Sheen’s list of offenses is long. In 1994, he was sued by a college student who claimed he assaulted after she refused him sex. Two years later, he pled no contest for assaulting adult film star Brittany Ashland. He allegedly ssaulted another sex worker, Capri Anderson, who filed a criminal complaint detailing a situation in which she’d locked herself in a Plaza Hotel bathroom after Sheen went on a rampage. In 2006, his then-wife Denise Richards filed a restraining order against him, saying Sheen had shoved and threatened to kill her. In 2009, Sheen’s third wife, Brooke Mueller, called 911 after Sheen threatened her with a knife. Once separated, Mueller requested a temporary restraining order against her former husband, alleging he had threatened to cut her head off, “put it in a box and send it to your mom.”

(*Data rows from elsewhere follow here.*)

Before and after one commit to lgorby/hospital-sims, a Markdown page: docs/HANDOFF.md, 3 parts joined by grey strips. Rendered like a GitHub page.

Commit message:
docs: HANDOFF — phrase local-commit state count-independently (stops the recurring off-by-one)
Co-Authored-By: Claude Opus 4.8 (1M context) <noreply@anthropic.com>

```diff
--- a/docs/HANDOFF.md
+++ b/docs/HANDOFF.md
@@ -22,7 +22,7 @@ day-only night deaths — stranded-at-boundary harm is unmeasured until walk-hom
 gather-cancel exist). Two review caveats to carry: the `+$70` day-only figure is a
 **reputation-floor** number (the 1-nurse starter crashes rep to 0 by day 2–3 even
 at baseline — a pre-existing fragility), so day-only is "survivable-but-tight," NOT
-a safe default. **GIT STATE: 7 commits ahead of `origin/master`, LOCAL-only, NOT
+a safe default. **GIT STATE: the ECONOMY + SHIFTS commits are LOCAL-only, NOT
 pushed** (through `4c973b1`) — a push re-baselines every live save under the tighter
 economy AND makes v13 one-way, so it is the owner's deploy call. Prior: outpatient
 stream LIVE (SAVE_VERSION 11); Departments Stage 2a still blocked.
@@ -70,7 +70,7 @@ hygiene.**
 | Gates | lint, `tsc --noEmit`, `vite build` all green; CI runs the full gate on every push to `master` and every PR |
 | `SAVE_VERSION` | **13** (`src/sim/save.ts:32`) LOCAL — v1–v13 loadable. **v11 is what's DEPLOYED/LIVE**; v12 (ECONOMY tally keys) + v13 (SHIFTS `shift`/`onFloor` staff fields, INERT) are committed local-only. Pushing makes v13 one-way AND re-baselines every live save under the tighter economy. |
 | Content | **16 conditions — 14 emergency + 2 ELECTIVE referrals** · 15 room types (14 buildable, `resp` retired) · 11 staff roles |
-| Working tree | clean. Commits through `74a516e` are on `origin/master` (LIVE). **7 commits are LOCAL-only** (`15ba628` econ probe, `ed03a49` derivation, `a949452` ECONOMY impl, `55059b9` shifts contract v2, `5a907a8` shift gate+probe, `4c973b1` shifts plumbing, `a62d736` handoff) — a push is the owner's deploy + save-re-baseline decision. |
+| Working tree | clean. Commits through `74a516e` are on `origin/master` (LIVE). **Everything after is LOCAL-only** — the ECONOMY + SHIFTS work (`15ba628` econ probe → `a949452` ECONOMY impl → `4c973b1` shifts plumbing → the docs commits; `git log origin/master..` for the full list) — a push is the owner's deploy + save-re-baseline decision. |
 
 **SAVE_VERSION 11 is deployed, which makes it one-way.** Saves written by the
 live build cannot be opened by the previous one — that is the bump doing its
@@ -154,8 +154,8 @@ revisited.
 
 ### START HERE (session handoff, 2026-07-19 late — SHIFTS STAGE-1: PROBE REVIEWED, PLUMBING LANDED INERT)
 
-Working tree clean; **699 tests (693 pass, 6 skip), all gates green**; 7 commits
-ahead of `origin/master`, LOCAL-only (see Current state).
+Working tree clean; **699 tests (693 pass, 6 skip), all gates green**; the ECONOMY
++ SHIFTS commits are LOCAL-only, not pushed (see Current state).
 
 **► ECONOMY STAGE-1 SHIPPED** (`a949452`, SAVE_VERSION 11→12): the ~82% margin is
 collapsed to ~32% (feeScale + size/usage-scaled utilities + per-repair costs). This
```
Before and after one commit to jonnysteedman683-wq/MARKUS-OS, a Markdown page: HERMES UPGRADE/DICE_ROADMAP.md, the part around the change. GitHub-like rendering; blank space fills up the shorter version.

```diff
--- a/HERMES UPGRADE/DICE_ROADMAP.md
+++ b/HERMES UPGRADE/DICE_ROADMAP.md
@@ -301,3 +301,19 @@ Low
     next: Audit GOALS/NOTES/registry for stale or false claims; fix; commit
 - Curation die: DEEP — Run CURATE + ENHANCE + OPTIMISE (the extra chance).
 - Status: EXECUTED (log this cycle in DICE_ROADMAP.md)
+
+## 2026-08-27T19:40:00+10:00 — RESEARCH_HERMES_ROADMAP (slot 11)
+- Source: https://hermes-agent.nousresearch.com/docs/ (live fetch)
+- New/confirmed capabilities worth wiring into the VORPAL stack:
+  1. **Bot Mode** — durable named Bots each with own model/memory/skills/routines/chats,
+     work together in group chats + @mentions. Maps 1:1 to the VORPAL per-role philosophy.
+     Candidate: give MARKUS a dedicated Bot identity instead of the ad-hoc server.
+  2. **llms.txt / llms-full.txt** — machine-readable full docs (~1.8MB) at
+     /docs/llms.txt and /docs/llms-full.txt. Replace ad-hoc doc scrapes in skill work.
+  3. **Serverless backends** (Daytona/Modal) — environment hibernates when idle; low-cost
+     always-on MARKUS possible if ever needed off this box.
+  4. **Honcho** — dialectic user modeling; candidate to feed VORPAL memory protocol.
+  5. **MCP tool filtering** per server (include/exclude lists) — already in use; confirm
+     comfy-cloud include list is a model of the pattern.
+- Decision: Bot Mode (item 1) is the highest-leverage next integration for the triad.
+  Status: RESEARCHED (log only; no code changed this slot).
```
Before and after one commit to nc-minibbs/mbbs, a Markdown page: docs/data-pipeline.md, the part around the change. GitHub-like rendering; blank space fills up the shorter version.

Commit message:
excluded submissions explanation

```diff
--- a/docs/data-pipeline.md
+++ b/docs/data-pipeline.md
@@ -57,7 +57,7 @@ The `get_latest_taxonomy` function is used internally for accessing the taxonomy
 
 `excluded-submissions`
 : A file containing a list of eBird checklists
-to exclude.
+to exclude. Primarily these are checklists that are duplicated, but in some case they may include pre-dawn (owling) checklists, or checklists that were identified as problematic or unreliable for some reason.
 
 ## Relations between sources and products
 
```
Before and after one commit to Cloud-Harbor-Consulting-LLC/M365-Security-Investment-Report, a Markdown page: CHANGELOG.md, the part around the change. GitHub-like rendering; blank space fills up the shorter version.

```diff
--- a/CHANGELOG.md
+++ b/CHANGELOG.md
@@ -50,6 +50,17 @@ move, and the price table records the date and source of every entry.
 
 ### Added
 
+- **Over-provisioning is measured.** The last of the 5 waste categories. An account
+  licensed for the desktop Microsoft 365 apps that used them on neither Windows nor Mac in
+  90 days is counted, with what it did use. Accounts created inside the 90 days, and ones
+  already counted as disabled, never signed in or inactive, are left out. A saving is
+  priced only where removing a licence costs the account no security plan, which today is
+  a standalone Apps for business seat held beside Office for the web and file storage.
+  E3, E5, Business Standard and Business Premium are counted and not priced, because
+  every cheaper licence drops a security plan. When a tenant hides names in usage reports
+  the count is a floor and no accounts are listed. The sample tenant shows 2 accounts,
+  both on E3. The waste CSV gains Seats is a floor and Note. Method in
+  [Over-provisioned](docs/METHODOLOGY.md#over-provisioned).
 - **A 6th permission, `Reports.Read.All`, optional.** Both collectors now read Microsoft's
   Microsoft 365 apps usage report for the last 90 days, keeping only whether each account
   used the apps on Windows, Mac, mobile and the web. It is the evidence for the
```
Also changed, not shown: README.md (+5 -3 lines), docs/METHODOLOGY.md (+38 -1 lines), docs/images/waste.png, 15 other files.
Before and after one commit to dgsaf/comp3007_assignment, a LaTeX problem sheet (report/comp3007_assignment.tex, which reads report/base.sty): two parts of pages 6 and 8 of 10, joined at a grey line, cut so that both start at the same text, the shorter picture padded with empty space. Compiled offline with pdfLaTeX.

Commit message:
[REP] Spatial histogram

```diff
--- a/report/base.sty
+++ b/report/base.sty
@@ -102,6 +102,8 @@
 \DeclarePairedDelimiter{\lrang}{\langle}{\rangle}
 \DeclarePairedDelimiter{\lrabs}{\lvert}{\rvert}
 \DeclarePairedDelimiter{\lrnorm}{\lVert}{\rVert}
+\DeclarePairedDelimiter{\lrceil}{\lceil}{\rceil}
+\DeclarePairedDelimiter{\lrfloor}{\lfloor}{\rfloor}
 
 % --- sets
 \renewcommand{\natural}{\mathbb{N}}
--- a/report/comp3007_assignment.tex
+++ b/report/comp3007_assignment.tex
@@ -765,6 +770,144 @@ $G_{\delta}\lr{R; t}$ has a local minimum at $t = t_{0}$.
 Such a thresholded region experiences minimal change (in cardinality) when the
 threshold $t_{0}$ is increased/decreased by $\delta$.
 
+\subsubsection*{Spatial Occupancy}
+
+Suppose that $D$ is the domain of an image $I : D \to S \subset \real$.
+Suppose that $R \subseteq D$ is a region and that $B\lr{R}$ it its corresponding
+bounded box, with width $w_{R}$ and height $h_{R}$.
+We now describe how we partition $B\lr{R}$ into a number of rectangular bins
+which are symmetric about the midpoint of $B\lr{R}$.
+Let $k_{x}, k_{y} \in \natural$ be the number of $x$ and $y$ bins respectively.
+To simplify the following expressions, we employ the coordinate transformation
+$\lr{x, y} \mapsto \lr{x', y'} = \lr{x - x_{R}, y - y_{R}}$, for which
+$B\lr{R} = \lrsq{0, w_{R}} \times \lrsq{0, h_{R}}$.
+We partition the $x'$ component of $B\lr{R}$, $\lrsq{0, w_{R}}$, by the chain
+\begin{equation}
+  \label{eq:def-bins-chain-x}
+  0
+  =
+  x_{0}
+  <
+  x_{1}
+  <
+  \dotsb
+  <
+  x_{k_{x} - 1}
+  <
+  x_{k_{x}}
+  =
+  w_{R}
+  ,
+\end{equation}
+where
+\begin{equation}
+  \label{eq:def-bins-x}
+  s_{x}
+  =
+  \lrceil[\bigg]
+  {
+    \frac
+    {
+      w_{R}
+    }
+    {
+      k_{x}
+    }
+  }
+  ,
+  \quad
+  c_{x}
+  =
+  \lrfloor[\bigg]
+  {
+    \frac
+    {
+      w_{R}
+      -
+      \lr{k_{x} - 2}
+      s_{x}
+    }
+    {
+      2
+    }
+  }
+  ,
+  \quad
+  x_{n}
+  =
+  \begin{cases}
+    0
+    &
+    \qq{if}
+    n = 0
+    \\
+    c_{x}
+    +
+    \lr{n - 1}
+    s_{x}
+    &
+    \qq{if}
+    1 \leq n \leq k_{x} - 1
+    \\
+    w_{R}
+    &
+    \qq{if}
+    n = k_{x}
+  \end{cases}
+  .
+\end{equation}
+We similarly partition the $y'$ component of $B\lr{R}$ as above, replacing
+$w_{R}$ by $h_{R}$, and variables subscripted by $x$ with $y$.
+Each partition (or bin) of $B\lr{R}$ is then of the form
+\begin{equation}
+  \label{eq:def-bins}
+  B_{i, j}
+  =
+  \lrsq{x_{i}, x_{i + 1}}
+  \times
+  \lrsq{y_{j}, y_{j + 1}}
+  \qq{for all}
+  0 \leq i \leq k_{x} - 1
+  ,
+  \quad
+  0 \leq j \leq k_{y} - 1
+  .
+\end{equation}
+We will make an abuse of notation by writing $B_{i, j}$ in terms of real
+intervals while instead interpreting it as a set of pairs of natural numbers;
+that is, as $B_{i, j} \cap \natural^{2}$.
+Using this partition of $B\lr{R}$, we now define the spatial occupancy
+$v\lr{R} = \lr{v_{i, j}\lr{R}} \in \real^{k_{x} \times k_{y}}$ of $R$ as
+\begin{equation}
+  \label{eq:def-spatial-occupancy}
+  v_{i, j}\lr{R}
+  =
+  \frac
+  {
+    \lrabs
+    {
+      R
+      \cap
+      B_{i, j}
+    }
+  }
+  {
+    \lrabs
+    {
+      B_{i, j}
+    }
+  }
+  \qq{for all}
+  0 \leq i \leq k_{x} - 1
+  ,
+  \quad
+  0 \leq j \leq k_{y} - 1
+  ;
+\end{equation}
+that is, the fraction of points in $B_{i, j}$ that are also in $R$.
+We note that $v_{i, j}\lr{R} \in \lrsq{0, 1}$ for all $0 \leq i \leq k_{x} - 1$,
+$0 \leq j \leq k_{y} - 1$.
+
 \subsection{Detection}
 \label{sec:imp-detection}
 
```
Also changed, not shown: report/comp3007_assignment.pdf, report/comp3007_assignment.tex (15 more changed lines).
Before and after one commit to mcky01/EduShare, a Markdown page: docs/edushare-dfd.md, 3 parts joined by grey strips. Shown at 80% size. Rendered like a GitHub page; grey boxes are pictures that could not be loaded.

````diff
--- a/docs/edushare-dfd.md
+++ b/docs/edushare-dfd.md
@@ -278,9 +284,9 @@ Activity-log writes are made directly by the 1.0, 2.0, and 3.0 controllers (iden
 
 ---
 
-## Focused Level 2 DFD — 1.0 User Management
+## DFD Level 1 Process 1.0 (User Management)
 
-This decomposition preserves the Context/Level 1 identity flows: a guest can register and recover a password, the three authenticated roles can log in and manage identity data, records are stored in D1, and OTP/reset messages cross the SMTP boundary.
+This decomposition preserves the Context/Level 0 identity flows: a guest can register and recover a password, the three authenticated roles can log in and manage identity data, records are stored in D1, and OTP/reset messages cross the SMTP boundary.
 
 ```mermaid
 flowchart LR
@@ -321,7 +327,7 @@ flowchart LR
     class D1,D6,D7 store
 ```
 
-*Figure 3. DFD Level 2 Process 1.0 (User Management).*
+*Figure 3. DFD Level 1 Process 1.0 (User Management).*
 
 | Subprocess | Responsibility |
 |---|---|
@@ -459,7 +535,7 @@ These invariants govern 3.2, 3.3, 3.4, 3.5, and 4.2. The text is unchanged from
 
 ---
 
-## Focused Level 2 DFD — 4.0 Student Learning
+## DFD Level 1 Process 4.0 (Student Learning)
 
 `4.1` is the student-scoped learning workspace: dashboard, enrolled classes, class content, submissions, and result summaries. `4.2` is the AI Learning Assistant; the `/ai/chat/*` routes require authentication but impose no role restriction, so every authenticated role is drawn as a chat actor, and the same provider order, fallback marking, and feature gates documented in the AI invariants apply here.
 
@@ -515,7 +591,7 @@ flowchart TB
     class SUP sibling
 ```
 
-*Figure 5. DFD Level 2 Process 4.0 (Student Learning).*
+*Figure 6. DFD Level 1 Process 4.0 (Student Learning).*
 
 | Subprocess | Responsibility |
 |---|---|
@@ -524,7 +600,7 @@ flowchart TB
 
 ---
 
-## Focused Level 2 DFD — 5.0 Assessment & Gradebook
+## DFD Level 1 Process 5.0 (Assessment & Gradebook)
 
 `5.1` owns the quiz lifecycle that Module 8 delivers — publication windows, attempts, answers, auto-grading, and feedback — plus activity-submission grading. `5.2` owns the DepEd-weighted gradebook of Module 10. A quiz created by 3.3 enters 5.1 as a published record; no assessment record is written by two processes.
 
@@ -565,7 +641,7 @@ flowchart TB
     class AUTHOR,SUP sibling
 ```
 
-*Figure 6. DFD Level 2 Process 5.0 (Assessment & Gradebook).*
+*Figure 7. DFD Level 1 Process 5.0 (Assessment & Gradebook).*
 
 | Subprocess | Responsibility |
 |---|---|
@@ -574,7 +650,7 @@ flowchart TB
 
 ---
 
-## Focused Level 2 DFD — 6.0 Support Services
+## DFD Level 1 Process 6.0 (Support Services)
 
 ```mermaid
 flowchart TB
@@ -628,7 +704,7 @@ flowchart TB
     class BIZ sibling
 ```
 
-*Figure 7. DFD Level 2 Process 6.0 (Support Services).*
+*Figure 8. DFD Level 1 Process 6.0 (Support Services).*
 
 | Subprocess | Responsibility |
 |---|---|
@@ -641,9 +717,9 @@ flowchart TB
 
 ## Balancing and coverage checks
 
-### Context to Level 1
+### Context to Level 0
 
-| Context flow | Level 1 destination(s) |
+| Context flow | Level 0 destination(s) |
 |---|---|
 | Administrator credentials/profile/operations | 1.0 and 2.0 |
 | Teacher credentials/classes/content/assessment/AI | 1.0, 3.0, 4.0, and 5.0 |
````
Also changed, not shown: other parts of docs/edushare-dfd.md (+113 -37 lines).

Most of these cases were settled out of court. In cases where criminal complaints were filed, no arrests were made. In rare instances, Sheen has been made to pay fines and put on probation, penalties which had no obvious impact on his behavior. While the women Sheen victimized are further victimized by the media, Sheen escaped responsibility and remained, in 2011, the highest-paid actor in television. (He made a stunning $1.2 million an episode for his performance on CBS’s Two and a Half Men.)
Even Sheen’s HIV-positive status reveal is reprehensible. By explaining away his diagnosis as the result of having “dazedly chose[n] or hired the companionship of unsavory and insipid types” with “saltless reputations,” he threw the women he slept with under the bus yet again, blaming them in the same unfortunate way we are blaming Sheen for an unanticipated result of presumably consensual choices. It’s evidence that Sheen continues to take advantage of the fact that people don’t typically have a lot of sympathy for women, and it’s disgusting.
By all means, let’s call him out for this. Let’s just not criticize him for having HIV.
Melissa Petro is a freelance writer living in New York City. She has written for Salon, the Daily Beast, and the Huffington Post.
Illustration by Max Fleishman